But what is it? It’s a session where students decide what goes. They use it as a tool to facilitate discussion, spawn new ideas and learn more about important topics. Delegates were encouraged to pitch business models, technologies and ideas to their peers, to generate in-depth conversations and spark new ideas on energy. The first 25 delegates with ideas, each chaired a table in the room, where they acted as facilitators of their discussion topic. Other students were free to move between topics, contributing thoughts, asking questions and contributing to ideas.
This session was unique from others at the conference because conversation was generated, shaped and dictated by the delegates themselves. The concept was simple, 600 people, 25 ideas and 2 hours. Ideas ranged from the use of cactus as an alternate biofuel, to the impact of militarism on climate change.
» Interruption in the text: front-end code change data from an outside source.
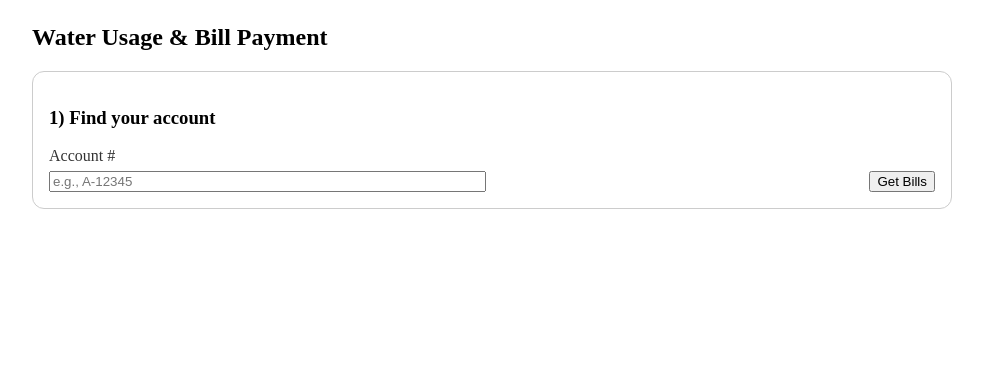
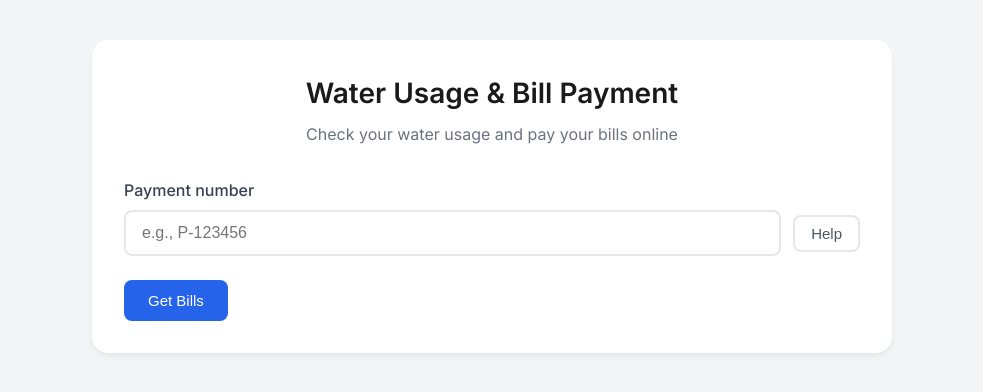
Before and after one commit to ssaikrishna81/part-e-ng, an Angular app: page /water-billing in a window 1280 px wide. Shown: the top 392 px of the page, without its empty margins (148-1131 px from the left). Built offline with nearby package versions, Linux system fonts and the light colour scheme.

Commit message:
chore(dialog): persist dialog config; show receipt and message on success; cleanup CSS and unused code

```diff
--- a/angular.json
+++ b/angular.json
@@ -22,6 +22,11 @@
               {
                 "glob": "**/*",
                 "input": "public"
+              },
+              {
+                "glob": "**/*",
+                "input": "src/assets",
+                "output": "assets"
               }
             ],
             "styles": [
--- a/src/app/features/water-billing.component.css
+++ b/src/app/features/water-billing.component.css
@@ -1,13 +1,285 @@
-.wrap { max-width: 920px; margin: 24px auto; padding: 0 16px; }
-.card { border: 1px solid #ccc; border-radius: 12px; padding: 16px; margin-bottom: 16px; }
-.grid { display: grid; grid-template-columns: repeat(auto-fit, minmax(240px, 1fr)); gap: 12px; align-items: end; }
-.field { display: flex; flex-direction: column; }
-.field label { margin-bottom: 6px; color: #333; }
-.actions { text-align: right; }
-.summary { display: grid; grid-template-columns: repeat(auto-fit, minmax(220px, 1fr)); gap: 8px; margin: 8px 0 12px; }
-.error { color: #b00020; font-size: 12px; margin-top: 4px; }
-.result { background: #f7f7f7; border: 1px dashed #ccc; border-radius: 8px; padding: 10px; margin-top: 10px; white-space: pre-wrap; }
-.errorbox { border-style: solid; border-color: #b00020; }
+.water-billing {
+  max-width: 800px;
+  margin: 40px auto;
+  padding: 32px;
+  background: white;
+  border-radius: 16px;
+  box-shadow:
+    0 4px 6px -1px rgba(0,0,0,0.05),
+    0 2px 4px -1px rgba(0,0,0,0.03);
+}
+
+.header {
+  margin-bottom: 32px;
+  text-align: center;
+}
+
+.header h1 {
+  font-size: 28px;
+  color: #1a1a1a;
+  margin: 0 0 8px;
+  font-weight: 600;
+}
+
+.header p {
+  color: #6b7280;
+  font-size: 16px;
+  margin: 0;
+}
+
+.input-group {
+  position: relative;
+  margin-bottom: 24px;
+}
+
+.input-group label {
+  display: block;
+  margin-bottom: 8px;
+  font-weight: 500;
+  color: #374151;
+}
+
+.input-group input {
+  width: 100%;
+  padding: 12px 16px;
+  font-size: 16px;
+  border: 2px solid #e5e7eb;
+  border-radius: 8px;
+  transition: all 0.2s;
+}
+
+.input-group input:focus {
+  outline: none;
+  border-color: #60a5fa;
+  box-shadow: 0 0 0 3px rgba(96,165,250,0.12);
+}
+
+.button-group {
+  display: flex;
+  gap: 12px;
+  align-items: center;
+}
+
+button {
+  padding: 12px 24px;
+  border-radius: 8px;
+  font-size: 15px;
+  font-weight: 500;
+  cursor: pointer;
+  transition: all 0.2s;
+}
+
+.submit-btn {
+  background: #2563eb;
+  color: white;
+  border: none;
+}
+
+.submit-btn:hover {
+  background: #1d4ed8;
+  transform: translateY(-1px);
+}
+
+.help-btn {
+  background: white;
+  color: #4b5563;
+  border: 2px solid #e5e7eb;
+  padding: 8px 16px;
+}
+
+.help-btn:hover {
+  background: #f9fafb;
+  border-color: #d1d5db;
+}
+
+.error {
+  color: #ef4444;
+  font-size: 13px;
+  margin-top: 8px;
+  display: block;
+}
+
+.summary-card, .payment-section {
+  background: white;
+  border-radius: 12px;
+  padding: 24px;
+  margin-top: 24px;
+  box-shadow:
+    0 1px 3px rgba(0,0,0,0.05),
+    0 1px 2px rgba(0,0,0,0.1);
+}
+
+.payment-header {
+  text-align: center;
+  margin-bottom: 24px;
+}
+
+.payment-header h3 {
+  font-size: 24px;
+  color: #1a1a1a;
+  margin: 0 0 8px;
+}
+
+.payment-header p {
+  color: #6b7280;
+  margin: 0;
+}
+
+.payment-summary {
+  background: #f8fafc;
+  border: 1px solid #e2e8f0;
+  border-radius: 8px;
+  padding: 16px;
+  margin-bottom: 24px;
+}
+
+.summary-item {
+  display: flex;
+  justify-content: space-between;
+  padding: 8px 0;
+  border-bottom: 1px solid #e2e8f0;
+}
+
+.summary-item:last-child {
+  border-bottom: none;
+}
+
+.summary-item .label {
+  color: #64748b;
+  font-size: 14px;
+}
+
+.summary-item .value {
+  font-weight: 500;
+  color: #1e293b;
+}
+
+.summary-item .highlight {
+  color: #2563eb;
+  font-size: 16px;
+  font-weight: 600;
+}
+
+.amount-select {
+  width: 100%;
+  padding: 12px;
+  border: 2px solid #e5e7eb;
+  border-radius: 8px;
+  font-size: 15px;
+  color: #374151;
+  background-color: white;
+  cursor: pointer;
+}
+
+.amount-input {
+  position: relative;
+  display: flex;
+  align-items: center;
+}
+
+.currency {
+  position: absolute;
+  left: 12px;
+  color: #6b7280;
+}
+
+.amount-input input {
+  padding-left: 24px;
+}
+
+.card-input {
+  font-family: monospace;
+  letter-spacing: 1px;
+}
+
+.hint {
+  display: block;
+  margin-top: 6px;
+  color: #6b7280;
+  font-size: 13px;
+}
+
+.slide-in {
+  animation: slideDown 0.2s ease-out;
+}
+
+@keyframes slideDown {
+  from {
+    opacity: 0;
+    transform: translateY(-10px);
+  }
+  to {
+    opacity: 1;
+    transform: translateY(0);
+  }
+}
+
+.summary {
+  display: grid;
+  grid-template-columns: repeat(auto-fit, minmax(200px, 1fr));
+  gap: 16px;
+  margin: 16px 0;
+  padding: 16px;
+  background: #f8fafc;
+  border-radius: 8px;
+}
+
+.summary div {
+  font-size: 15px;
+}
+
+.summary strong {
+  display: block;
+  color: #64748b;
+  font-size: 13px;
+  margin-bottom: 4px;
+}
+
+.result {
+  background: #f8fafc;
+  border: 1px solid #e2e8f0;
+  border-radius: 12px;
+  padding: 16px;
+  margin-top: 24px;
+  white-space: pre-wrap;
+  font-family: monospace;
+  font-size: 14px;
+  line-height: 1.5;
+}
+
+.errorbox {
+  border-color: #ef4444;
+  background: #fef2f2;
+  color: #b91c1c;
+}
+
+/* Loading state */
+.submit-btn:disabled {
+  background: #93c5fd;
+  cursor: not-allowed;
+  transform: none;
+}
+
+/* Responsive adjustments */
+@media (max-width: 640px) {
+  .water-billing {
+    padding: 24px 16px;
+    margin: 20px 16px;
+  }
+
+  .header h1 {
+    font-size: 24px;
+  }
+
+  .button-group {
+    flex-direction: column;
+    width: 100%;
+  }
+
+  button {
+    width: 100%;
+  }
+}
 
 /* ===== Loader overlay for paying ===== */
 .overlay {
--- a/src/app/features/water-billing.component.html
+++ b/src/app/features/water-billing.component.html
@@ -1,82 +1,109 @@
-<section class="wrap">
-  <h2>Water Usage & Bill Payment</h2>
-
-  <!-- Card 1: Find account -->
-  <div class="card">
-    <h3>1) Find your account</h3>
-    <form [formGroup]="fetchForm" (ngSubmit)="fetch()" class="grid">
-      <div class="field">
-        <label>Account #</label>
-        <input formControlName="accountId" placeholder="e.g., A-12345" />
-        <small class="error"
-          *ngIf="fetchForm.get('accountId')?.invalid && (fetchForm.get('accountId')?.touched || fetchForm.get('accountId')?.dirty)">
-          Account number is required.
-        </small>
-      </div>
-      <div class="actions">
-        <button type="submit" [disabled]="fetching">{{ fetching ? 'Fetching…' : 'Get Bills' }}</button>
-      </div>
-    </form>
+<section class="water-billing">
+  <div class="header">
+    <h1>Water Usage & Bill Payment</h1>
+    <p>Check your water usage and pay your bills online</p>
   </div>
 
-  <!-- Card 2: Bill summary -->
-  <div class="card" *ngIf="bill && !bill.error">
-    <h3>2) Review your bill</h3>
+  <form [formGroup]="fetchForm" (ngSubmit)="fetch()">
+    <div class="input-group">
+      <label>Payment number</label>
+      <div class="button-group">
+        <input formControlName="paymentNumber" placeholder="e.g., P-123456" />
+        <button type="button" class="help-btn" (click)="openPaymentHelp()">
+          Help
+        </button>
+      </div>
+      <small class="error"
+        *ngIf="fetchForm.get('paymentNumber')?.invalid && (fetchForm.get('paymentNumber')?.touched || fetchForm.get('paymentNumber')?.dirty)">
+        Payment number is required.
+      </small>
+    </div>
+    <div class="button-group">
+      <button type="submit" class="submit-btn" [disabled]="fetching">
+        {{ fetching ? 'Fetching…' : 'Get Bills' }}
+      </button>
+    </div>
+  </form>
+
+  <!-- Bill summary -->
+  <div class="summary-card" *ngIf="bill && !bill.error">
+    <h3>Review your bill</h3>
     <div class="summary">
       <div><strong>Period:</strong> {{ bill.period }}</div>
       <div><strong>Amount due:</strong> ${{ bill.amountDue }}</div>
       <div><strong>Due date:</strong> {{ bill.dueDate }}</div>
       <div><strong>Bill ID:</strong> <code>{{ bill.id }}</code></div>
     </div>
-    <div class="actions">
-      <button type="button" (click)="selectBill()">Pay this bill</button>
+    <div class="button-group">
+      <button type="button" class="submit-btn" (click)="selectBill()">Pay this bill</button>
     </div>
   </div>
   <pre *ngIf="bill?.error" class="result errorbox">{{ bill.error }}</pre>
 
-  <!-- Card 3: Payment -->
-  <div class="card" *ngIf="selectedBill">
-    <h3>3) Choose amount & pay</h3>
+  <!-- Payment section -->
+  <div class="payment-section" *ngIf="selectedBill">
+    <div class="payment-header">
+      <h3>Payment Details</h3>
+      <p>Complete your bill payment securely</p>
+    </div>
 
-    <form [formGroup]="payForm" (ngSubmit)="pay()" class="grid">
-      <div class="field">
-        <label>Bill ID</label>
-        <input formControlName="billId" readonly />
+    <form [formGroup]="payForm" (ngSubmit)="pay()">
+      <div class="payment-summary">
+        <div class="summary-item">
+          <span class="label">Bill ID</span>
+          <span class="value">{{ selectedBill.id }}</span>
+          <input formControlName="billId" type="hidden" />
+        </div>
+        <div class="summary-item">
+          <span class="label">Due Date</span>
+          <span class="value">{{ selectedBill.dueDate }}</span>
+        </div>
+        <div class="summary-item">
+          <span class="label">Total Amount Due</span>
+          <span class="value highlight">${{ selectedBill.amountDue }}</span>
+        </div>
       </div>
 
-      <div class="field">
+      <div class="input-group">
         <label>Amount to pay</label>
-        <select formControlName="amountOption">
-          <option value="full">Full amount ( ${{ selectedBill.amountDue }} )</option>
-          <option value="50">$50</option>
-          <option value="100">$100</option>
-          <option value="200">$200</option>
-          <option value="custom">Custom…</option>
+        <select formControlName="amountOption" class="amount-select">
+          <option value="full">Full amount (${{ selectedBill.amountDue }})</option>
+          <option value="50">Partial payment - $50.00</option>
+          <option value="100">Partial payment - $100.00</option>
+          <option value="200">Partial payment - $200.00</option>
+          <option value="custom">Custom amount...</option>
         </select>
       </div>
 
-      <div class="field" *ngIf="payForm.get('amountOption')?.value === 'custom'">
-        <label>Custom amount</label>
-        <input type="number" step="0.01" formControlName="customAmount" />
+      <div class="input-group slide-in" *ngIf="payForm.get('amountOption')?.value === 'custom'">
+        <label>Enter custom amount</label>
+        <div class="amount-input">
+          <span class="currency">$</span>
+          <input type="number" step="0.01" formControlName="customAmount" placeholder="0.00" />
+        </div>
         <small class="error"
           *ngIf="payForm.get('customAmount')?.invalid && (payForm.get('customAmount')?.touched || payForm.get('customAmount')?.dirty)">
-          <span *ngIf="payForm.get('customAmount')?.errors?.['required']">Enter an amount.</span>
-          <span *ngIf="payForm.get('customAmount')?.errors?.['min']">Minimum is $0.01.</span>
-          <span *ngIf="payForm.get('customAmount')?.errors?.['max']">Cannot exceed ${{ selectedBill.amountDue }}.</span>
+          <span *ngIf="payForm.get('customAmount')?.errors?.['required']">Please enter an amount</span>
+          <span *ngIf="payForm.get('customAmount')?.errors?.['min']">Minimum payment is $0.01</span>
+          <span *ngIf="payForm.get('customAmount')?.errors?.['max']">Amount cannot exceed ${{ selectedBill.amountDue }}</span>
         </small>
       </div>
 
-      <div class="field">
-        <label>Card (demo)</label>
-        <input formControlName="cardNumber" placeholder="4111 1111 1111 1111" />
+      <div class="input-group">
+        <label>Card Number</label>
+        <input formControlName="cardNumber" placeholder="4111 1111 1111 1111" class="card-input" />
+        <small class="hint">Demo: Use any valid-looking card number</small>
         <small class="error"
           *ngIf="payForm.get('cardNumber')?.invalid && (payForm.get('cardNumber')?.touched || payForm.get('cardNumber')?.dirty)">
-          Card number is required (demo).
+          Please enter a card number
         </small>
       </div>
 
-      <div class="actions">
-        <button type="submit" [disabled]="paying">{{ paying ? 'Paying…' : 'Pay now' }}</button>
+      <div class="button-group">
+        <button type="submit" class="submit-btn" [disabled]="paying || payForm.invalid">
+          <span *ngIf="!paying">Pay ${{ getPaymentAmount() }}</span>
+          <span *ngIf="paying">Processing...</span>
+        </button>
       </div>
     </form>
 
--- a/src/app/features/water-billing.component.ts
+++ b/src/app/features/water-billing.component.ts
@@ -2,7 +2,7 @@ import { Component } from '@angular/core';
 import { CommonModule } from '@angular/common';
 import { ReactiveFormsModule, FormBuilder, Validators, FormGroup } from '@angular/forms';
 import { ApiService } from '../shared/api.service';
-import { DialogService } from '../shared/dialog.service'; // ⬅️ added
+import { DialogService } from '../shared/dialog.service';
 
 @Component({
   selector: 'app-water-billing',
@@ -28,7 +28,7 @@ export class WaterBillingComponent {
 
   constructor(private fb: FormBuilder, private api: ApiService, private dialog: DialogService) {
     this.fetchForm = this.fb.group({
-      accountId: ['', Validators.required]
+      paymentNumber: ['', Validators.required]
     });
 
     this.payForm = this.fb.group({
@@ -43,11 +43,17 @@ export class WaterBillingComponent {
   }
 
   fetch() {
-    if (this.fetchForm.invalid) { this.fetchForm.markAllAsTouched(); return; }
+    if (this.fetchForm.invalid) {
+      this.dialog.open({
+        title: 'Error',
+        message: 'Please enter a payment number'
+      });
+      return;
+    }
     this.fetching = true;
     this.bill = null; this.selectedBill = null; this.payResult = null; this.payError = '';
 
-    this.api.getBill({ accountId: this.fetchForm.value.accountId }).subscribe({
+    this.api.getBill({ paymentNumber: this.fetchForm.value.paymentNumber }).subscribe({
       next: (res) => { this.bill = res; this.fetching = false; },
       error: (err) => { this.bill = { error: err?.message || 'Fetch failed' }; this.fetching = false; }
     });
@@ -59,6 +65,14 @@ export class WaterBillingComponent {
     this.payForm.get('billId')?.enable();
     this.payForm.patchValue({ billId: this.selectedBill.id, amountOption: 'full', customAmount: null });
     this.onAmountOptionChange(); // reset validators for custom field
+  }
+
+  openPaymentHelp() {
+    this.dialog.open({
+      title: 'Where to find your payment number',
+      message: 'Your payment number can be found on your bill as shown below:',
+      imageUrl: 'assets/bill-call-out.jpeg'
+    });
   }
 
   onAmountOptionChange() {
@@ -76,9 +90,26 @@ export class WaterBillingComponent {
     customCtrl?.updateValueAndValidity({ emitEvent: false });
   }
 
+  getPaymentAmount(): string {
+    const opt = this.payForm.get('amountOption')?.value;
+    if (!opt) return '0.00';
+
+    if (opt === 'full') {
+      return this.selectedBill?.amountDue?.toFixed(2) || '0.00';
+    } else if (opt === 'custom') {
+      const amount = this.payForm.get('customAmount')?.value;
+      return amount ? amount.toFixed(2) : '0.00';
+    } else {
+      return opt;
+    }
+  }
+
   async pay() {
     if (!this.selectedBill) return;
-    if (this.payForm.invalid) { this.payForm.markAllAsTouched(); return; }
+    if (this.payForm.invalid) {
+      this.payForm.markAllAsTouched();
+      return;
+    }
 
     const opt = this.payForm.get('amountOption')?.value as string;
     const due = Number(this.selectedBill.amountDue || 0);
@@ -107,26 +138,21 @@ export class WaterBillingComponent {
           this.payResult = res;
           this.paying = false;
 
-          // Compute remaining balance locally for UX
-          const remaining = Math.max(0, due - amount);
-          this.selectedBill.amountDue = remaining;
-
-          // Try to show a receipt/transaction code if backend returns one
-          const receipt = this.pickReceipt(res);
-
-          const lines = [
-            ...(receipt ? [`Receipt: ${receipt}`] : []),
-            `Bill ID: ${this.selectedBill.id}`,
-            `Amount paid: $${amount.toFixed(2)}`,
-            `Remaining due: $${remaining.toFixed(2)}`,
-            'Note: It may take a few minutes for your account to reflect this payment.'
-          ];
+          const receipt = res.receiptId || res.transactionId || res.id || 'TXN-' + Date.now().toString().slice(-6);
 
           await this.dialog.open({
-            title: 'Payment successful',
-            lines,
-            buttons: [{ text: 'Done', role: 'primary' }]
+            title: 'Payment Successful!',
+            lines: [
+              `receiptId: ${receipt}`,
+              'Your payment has been processed successfully and the invoice will be sent to Mail.'
+            ],
+            buttons: [{ text: 'Close', role: 'primary' }]
           });
+
+          // Reset forms
+          this.bill = null;
+          this.selectedBill = null;
+          this.fetchForm.reset();
         },
         error: async (err) => {
           this.payError = err?.message || 'Payment failed';
@@ -141,15 +167,5 @@ export class WaterBillingComponent {
       });
   }
 
-  // Safely extract a receipt/transaction reference from any backend shape
-  private pickReceipt(res: unknown): string | null {
-    if (!res || typeof res !== 'object') return null;
-    const r = res as Record<string, unknown>;
-    const keys = ['receiptId', 'refId', 'reference', 'txnId', 'transactionId'] as const;
-    for (const k of keys) {
-      const v = r[k];
-      if (typeof v === 'string' && v.trim()) return v;
-    }
-    return null;
-  }
+  // (removed unused helper)
 }
--- a/src/styles.css
+++ b/src/styles.css
@@ -1 +1,48 @@
-/* You can add global styles to this file, and also import other style files */
+@import url('https://fonts.googleapis.com/css2?family=Inter:wght@400;500;600;700&display=swap');
+
+:root {
+  --primary: #2563eb;
+  --primary-dark: #1d4ed8;
+  --gray-50: #f9fafb;
+  --gray-100: #f3f4f6;
+  --gray-200: #e5e7eb;
+  --gray-300: #d1d5db;
+  --gray-400: #9ca3af;
+  --gray-500: #6b7280;
+  --gray-600: #4b5563;
+  --gray-700: #374151;
+  --gray-800: #1f2937;
+  --gray-900: #111827;
+}
+
+* {
+  margin: 0;
+  padding: 0;
+  box-sizing: border-box;
+}
+
+body {
+  font-family: 'Inter', system-ui, -apple-system, BlinkMacSystemFont, 'Segoe UI', Roboto, sans-serif;
+  background: var(--gray-100);
+  color: var(--gray-900);
+  line-height: 1.5;
+  -webkit-font-smoothing: antialiased;
+  -moz-osx-font-smoothing: grayscale;
+}
+
+.error {
+  color: #ef4444;
+  font-size: 0.875rem;
+  margin-top: 0.5rem;
+  display: block;
+}
+
+/* Loading Animation */
+@keyframes pulse {
+  0%, 100% { opacity: 1; }
+  50% { opacity: 0.5; }
+}
+
+.loading {
+  animation: pulse 2s cubic-bezier(0.4, 0, 0.6, 1) infinite;
+}
```
Also changed, not shown: src/app/shared/api.service.ts (+4 -3 lines), src/app/shared/dialog-host.component.css (+92 -14 lines), src/app/shared/dialog-host.component.html (+7 -3 lines), src/app/shared/dialog.service.ts (+19 -20 lines), src/assets/bill-call-out.jpeg (added).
In addition, Student Energy chaired two topics, the development of a university-level chapters program and the role of Student Energy should change in the upcoming United Nations Climate Change Conference of the Parties (COP21). Both of these were amongst the most popular topics discussed and generated interesting and innovative dialogue.
Even though most delegates wanted to keep brainstorming all night, the discussions ended after two hours when all groups were invited to present the key points raised in their conversations. The ideas, business models and technologies presented were truly inspiring. Students from all around the world collaborated to form unique ideas, thought processes, and solutions to current energy crises. One group presented the use of the vibrational power of the Piezo crystal as a sustainable medical device embedded between the heart and ribs. Another group marketed a phone case that harnessed solar energy to directly charge the phone, with no cords or adapters required. The phone case would be responsive to both natural and artificial light, to appeal to those who spend their days inside or outside. They had even approximated a price of approximately $150 USD for their new product. Others discussed the hybridization of existing technology to maximize sustainable output. When obstacles or barriers were reached within each working group, delegates were not hesitant to reach out to other students, often standing up at the mic again to make a call for anyone with the needed expertise or background.
Even some of our panelists got in on the excitement acting as consultants for some of the more technical ideas.
As the session neared a close, the room continued to buzz with excited chatter about energy. Delegates were absorbed in discussion, enthusiastic to continue developing their ideas with fellow students. The innovation jam truly captured the theme of the conference, connecting the unconnected. On day one of the conference, the delegates were strangers to one another; they were unconnected. Now, delegates are discussing, planning and creating change together, marking an important transition in our energy future.